[SUPPLIED MATERIAL Boundary: Start]

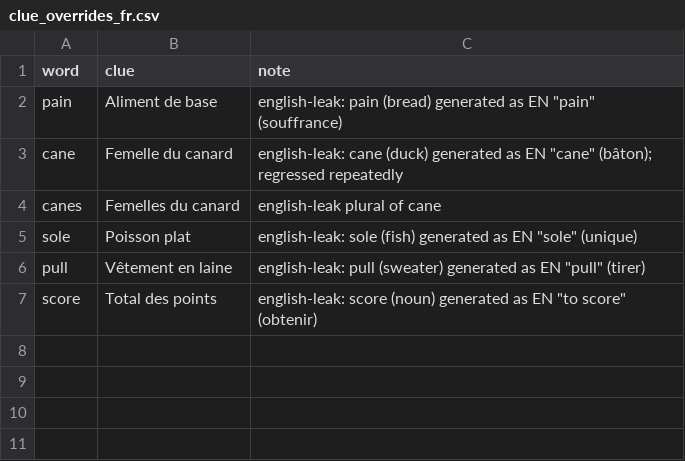
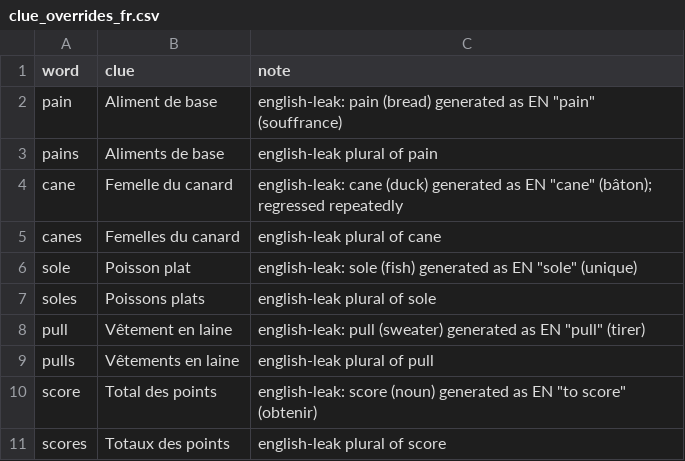
Before and after one commit to Ishou/wordsparrow, a CSV file: data/curated/clue_overrides_fr.csv, drawn as a sheet.

```diff
--- a/data/curated/clue_overrides_fr.csv
+++ b/data/curated/clue_overrides_fr.csv
@@ -2,2 +2,3 @@ word,clue,note
 pain,Aliment de base,english-leak: pain (bread) generated as EN "pain" (souffrance)
+pains,Aliments de base,english-leak plural of pain
 cane,Femelle du canard,english-leak: cane (duck) generated as EN "cane" (bâton); regressed repeatedly
@@ -5,3 +6,6 @@ canes,Femelles du canard,english-leak plural of cane
 sole,Poisson plat,english-leak: sole (fish) generated as EN "sole" (unique)
+soles,Poissons plats,english-leak plural of sole
 pull,Vêtement en laine,english-leak: pull (sweater) generated as EN "pull" (tirer)
+pulls,Vêtements en laine,english-leak plural of pull
 score,Total des points,english-leak: score (noun) generated as EN "to score" (obtenir)
+scores,Totaux des points,english-leak plural of score
```
Also changed, not shown: 1 other file.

[SUPPLIED MATERIAL Boundary: End]

▶ **REQUIRED WORK**: Output the entries above exactly. Drop the pictures.

▶ **TASK ANSWER**:
Before and after one commit to Ishou/wordsparrow, a CSV file: data/curated/clue_overrides_fr.csv, drawn as a sheet.

```diff
--- a/data/curated/clue_overrides_fr.csv
+++ b/data/curated/clue_overrides_fr.csv
@@ -2,2 +2,3 @@ word,clue,note
 pain,Aliment de base,english-leak: pain (bread) generated as EN "pain" (souffrance)
+pains,Aliments de base,english-leak plural of pain
 cane,Femelle du canard,english-leak: cane (duck) generated as EN "cane" (bâton); regressed repeatedly
@@ -5,3 +6,6 @@ canes,Femelles du canard,english-leak plural of cane
 sole,Poisson plat,english-leak: sole (fish) generated as EN "sole" (unique)
+soles,Poissons plats,english-leak plural of sole
 pull,Vêtement en laine,english-leak: pull (sweater) generated as EN "pull" (tirer)
+pulls,Vêtements en laine,english-leak plural of pull
 score,Total des points,english-leak: score (noun) generated as EN "to score" (obtenir)
+scores,Totaux des points,english-leak plural of score
```
Also changed, not shown: 1 other file.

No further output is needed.